### Your task
All of the entries must be reproduced exactly, with no images carried over.

### Exercise data
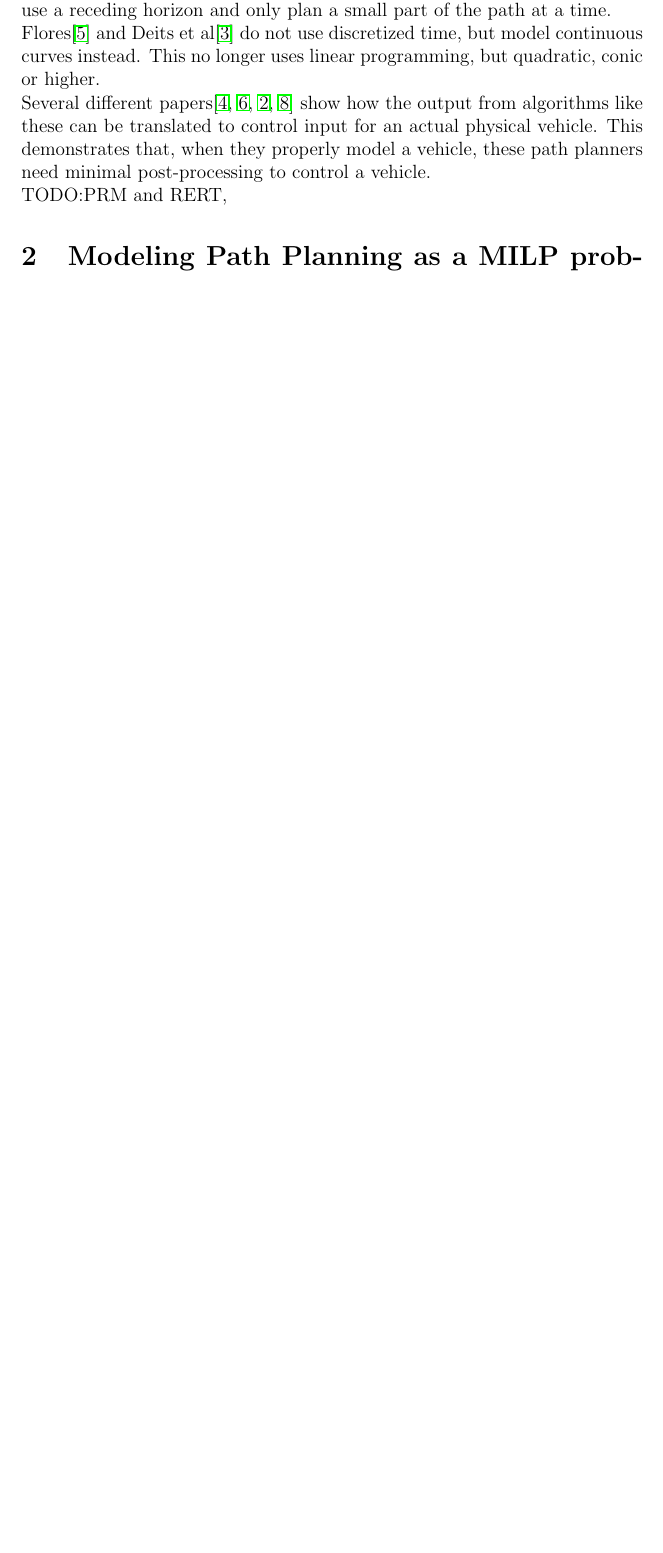
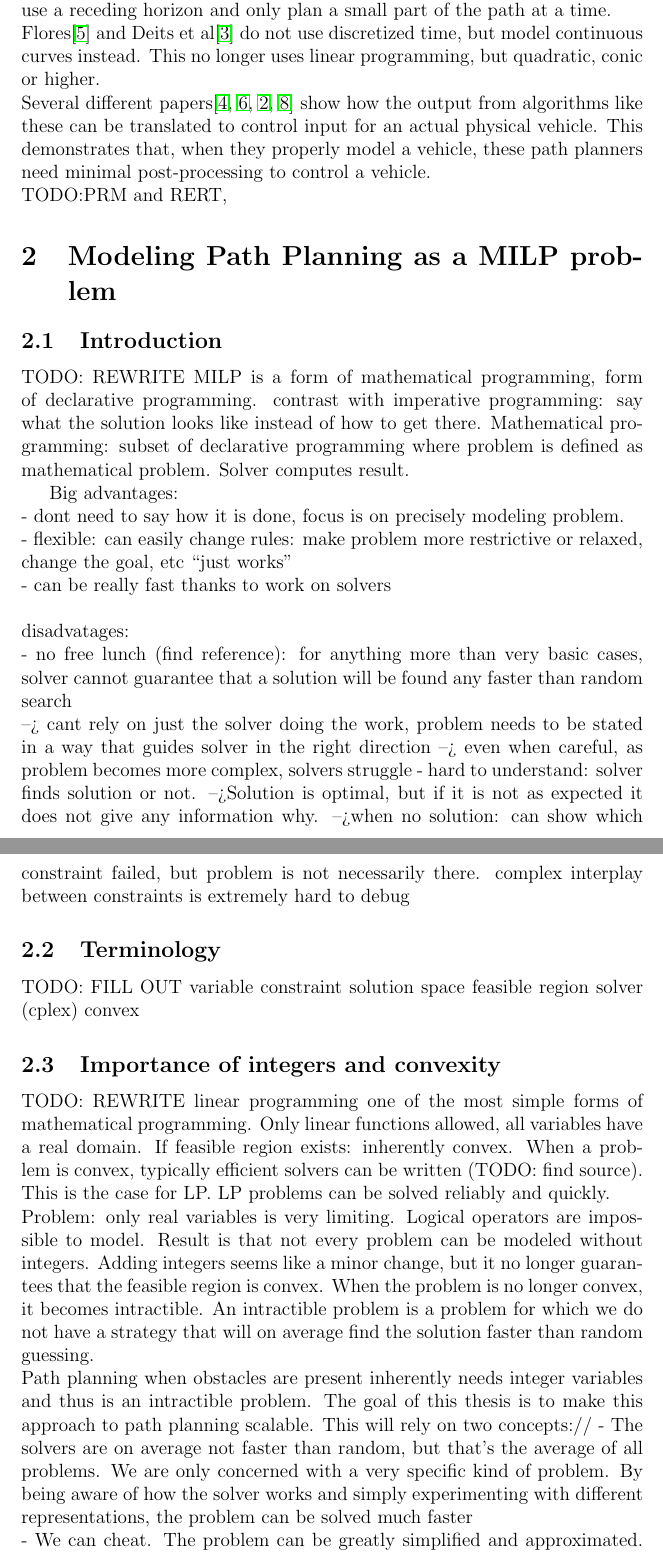
Before and after one commit to jdewaen/PathPlanner, a LaTeX document (report/final/report.tex, which reads report/final/modeling.tex): part of page 4 of 10 before the commit and two parts of pages 4 and 5 of 11 after it, the two joined at a grey line, cut so that both start at the same text, the shorter picture padded with empty space. Compiled offline with pdfLaTeX.

Commit message:
more text

```diff
--- a/report/final/modeling.tex
+++ b/report/final/modeling.tex
@@ -1,4 +1,46 @@
 \section{Modeling Path Planning as a MILP problem}
+\subsection{Introduction}
+TODO: REWRITE
+MILP is a form of mathematical programming, form of declarative programming. contrast with imperative programming: say what the solution looks like instead of how to get there. Mathematical programming: subset of declarative programming where problem is defined as mathematical problem. Solver computes result.
+
+\\
+Big advantages: \\
+- dont need to say how it is done, focus is on precisely modeling problem.\\
+- flexible: can easily change rules: make problem more restrictive or relaxed, change the goal, etc ``just works''\\
+- can be really fast thanks to work on solvers\\
+\\
+disadvatages:\\
+- no free lunch (find reference): for anything more than very basic cases, solver cannot guarantee that a solution will be found any faster than random search\\
+	--> cant rely on just the solver doing the work, problem needs to be stated in a way that guides solver in the right direction
+	--> even when careful, as problem becomes more complex, solvers struggle
+-  hard to understand: solver finds solution or not.
+	-->Solution is optimal, but if it is not as expected it does not give any information why.
+	-->when no solution: can show which constraint failed, but problem is not necessarily there. complex interplay between constraints is extremely hard to debug
+
+\\
+
+
+\subsection{Terminology}
+TODO: FILL OUT
+variable
+constraint
+solution space
+feasible region
+solver (cplex)
+convex
+
+\subsection{Importance of integers and convexity}
+TODO: REWRITE
+linear programming one of the most simple forms of mathematical programming. Only linear functions allowed, all variables have a real domain. If feasible region exists: inherently convex. When a problem is convex, typically efficient solvers can be written (TODO: find source). This is the case for LP. LP problems can be solved reliably and quickly.
+\\
+Problem: only real variables is very limiting. Logical operators are impossible to model. Result is that not every problem can be modeled without integers. Adding integers seems like a minor change, but it no longer guarantees that the feasible region is convex. When the problem is no longer convex, it becomes intractible. An intractible problem is a problem for which we do not have a strategy that will on average find the solution faster than random guessing.
+\\
+Path planning when obstacles are present inherently needs integer variables and thus is an intractible problem. The goal of this thesis is to make this approach to path planning scalable. This will rely on two concepts://
+- The solvers are on average not faster than random, but that's the average of all problems. We are only concerned with a very specific kind of problem. By being aware of how the solver works and simply experimenting with different representations, the problem can be solved much faster\\
+- We can cheat. The problem can be greatly simplified and approximated. This means that the solution is no longer guaranteed to be optimal, but as long as it is good enough this is not a problem.\\
+
+
+
 \label{section:modeling}
 The path planning problem can be represented with discrete timesteps with a set of state variables for each epoch. The amount of timesteps determines the maximum amount of time the vehicle has in solution space to reach its goal. The actual movement of the vehicle is modeled by calculating the accelleration, velocity and position at each timestep based on the throttle (in each axis) and state variables from the previous time step.
 
```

### Result of this exercise
Before and after one commit to jdewaen/PathPlanner, a LaTeX document (report/final/report.tex, which reads report/final/modeling.tex): part of page 4 of 10 before the commit and two parts of pages 4 and 5 of 11 after it, the two joined at a grey line, cut so that both start at the same text, the shorter picture padded with empty space. Compiled offline with pdfLaTeX.

Commit message:
more text

```diff
--- a/report/final/modeling.tex
+++ b/report/final/modeling.tex
@@ -1,4 +1,46 @@
 \section{Modeling Path Planning as a MILP problem}
+\subsection{Introduction}
+TODO: REWRITE
+MILP is a form of mathematical programming, form of declarative programming. contrast with imperative programming: say what the solution looks like instead of how to get there. Mathematical programming: subset of declarative programming where problem is defined as mathematical problem. Solver computes result.
+
+\\
+Big advantages: \\
+- dont need to say how it is done, focus is on precisely modeling problem.\\
+- flexible: can easily change rules: make problem more restrictive or relaxed, change the goal, etc ``just works''\\
+- can be really fast thanks to work on solvers\\
+\\
+disadvatages:\\
+- no free lunch (find reference): for anything more than very basic cases, solver cannot guarantee that a solution will be found any faster than random search\\
+	--> cant rely on just the solver doing the work, problem needs to be stated in a way that guides solver in the right direction
+	--> even when careful, as problem becomes more complex, solvers struggle
+-  hard to understand: solver finds solution or not.
+	-->Solution is optimal, but if it is not as expected it does not give any information why.
+	-->when no solution: can show which constraint failed, but problem is not necessarily there. complex interplay between constraints is extremely hard to debug
+
+\\
+
+
+\subsection{Terminology}
+TODO: FILL OUT
+variable
+constraint
+solution space
+feasible region
+solver (cplex)
+convex
+
+\subsection{Importance of integers and convexity}
+TODO: REWRITE
+linear programming one of the most simple forms of mathematical programming. Only linear functions allowed, all variables have a real domain. If feasible region exists: inherently convex. When a problem is convex, typically efficient solvers can be written (TODO: find source). This is the case for LP. LP problems can be solved reliably and quickly.
+\\
+Problem: only real variables is very limiting. Logical operators are impossible to model. Result is that not every problem can be modeled without integers. Adding integers seems like a minor change, but it no longer guarantees that the feasible region is convex. When the problem is no longer convex, it becomes intractible. An intractible problem is a problem for which we do not have a strategy that will on average find the solution faster than random guessing.
+\\
+Path planning when obstacles are present inherently needs integer variables and thus is an intractible problem. The goal of this thesis is to make this approach to path planning scalable. This will rely on two concepts://
+- The solvers are on average not faster than random, but that's the average of all problems. We are only concerned with a very specific kind of problem. By being aware of how the solver works and simply experimenting with different representations, the problem can be solved much faster\\
+- We can cheat. The problem can be greatly simplified and approximated. This means that the solution is no longer guaranteed to be optimal, but as long as it is good enough this is not a problem.\\
+
+
+
 \label{section:modeling}
 The path planning problem can be represented with discrete timesteps with a set of state variables for each epoch. The amount of timesteps determines the maximum amount of time the vehicle has in solution space to reach its goal. The actual movement of the vehicle is modeled by calculating the accelleration, velocity and position at each timestep based on the throttle (in each axis) and state variables from the previous time step.
 
```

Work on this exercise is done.